WHAT YOU WILL DO: The response is to be the full listing, set down exactly.

EXERCISE MATERIALS:
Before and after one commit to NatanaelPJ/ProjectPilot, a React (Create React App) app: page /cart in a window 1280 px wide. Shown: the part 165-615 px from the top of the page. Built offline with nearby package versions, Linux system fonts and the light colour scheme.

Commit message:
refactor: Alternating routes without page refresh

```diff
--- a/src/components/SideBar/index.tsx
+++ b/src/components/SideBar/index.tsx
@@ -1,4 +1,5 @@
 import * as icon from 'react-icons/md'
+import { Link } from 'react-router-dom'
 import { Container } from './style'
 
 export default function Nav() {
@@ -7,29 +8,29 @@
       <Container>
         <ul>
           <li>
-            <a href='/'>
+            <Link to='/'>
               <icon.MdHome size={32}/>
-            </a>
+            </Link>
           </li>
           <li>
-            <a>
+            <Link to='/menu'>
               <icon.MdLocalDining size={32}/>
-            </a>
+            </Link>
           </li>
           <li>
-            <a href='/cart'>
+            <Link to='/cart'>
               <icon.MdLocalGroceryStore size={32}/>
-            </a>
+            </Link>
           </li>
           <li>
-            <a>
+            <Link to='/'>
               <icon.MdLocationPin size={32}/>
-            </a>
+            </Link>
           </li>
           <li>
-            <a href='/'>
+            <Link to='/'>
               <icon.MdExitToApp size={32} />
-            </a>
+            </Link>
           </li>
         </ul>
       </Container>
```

ANSWER SECTION:
Before and after one commit to NatanaelPJ/ProjectPilot, a React (Create React App) app: page /cart in a window 1280 px wide. Shown: the part 165-615 px from the top of the page. Built offline with nearby package versions, Linux system fonts and the light colour scheme.

Commit message:
refactor: Alternating routes without page refresh

```diff
--- a/src/components/SideBar/index.tsx
+++ b/src/components/SideBar/index.tsx
@@ -1,4 +1,5 @@
 import * as icon from 'react-icons/md'
+import { Link } from 'react-router-dom'
 import { Container } from './style'
 
 export default function Nav() {
@@ -7,29 +8,29 @@
       <Container>
         <ul>
           <li>
-            <a href='/'>
+            <Link to='/'>
               <icon.MdHome size={32}/>
-            </a>
+            </Link>
           </li>
           <li>
-            <a>
+            <Link to='/menu'>
               <icon.MdLocalDining size={32}/>
-            </a>
+            </Link>
           </li>
           <li>
-            <a href='/cart'>
+            <Link to='/cart'>
               <icon.MdLocalGroceryStore size={32}/>
-            </a>
+            </Link>
           </li>
           <li>
-            <a>
+            <Link to='/'>
               <icon.MdLocationPin size={32}/>
-            </a>
+            </Link>
           </li>
           <li>
-            <a href='/'>
+            <Link to='/'>
               <icon.MdExitToApp size={32} />
-            </a>
+            </Link>
           </li>
         </ul>
       </Container>
```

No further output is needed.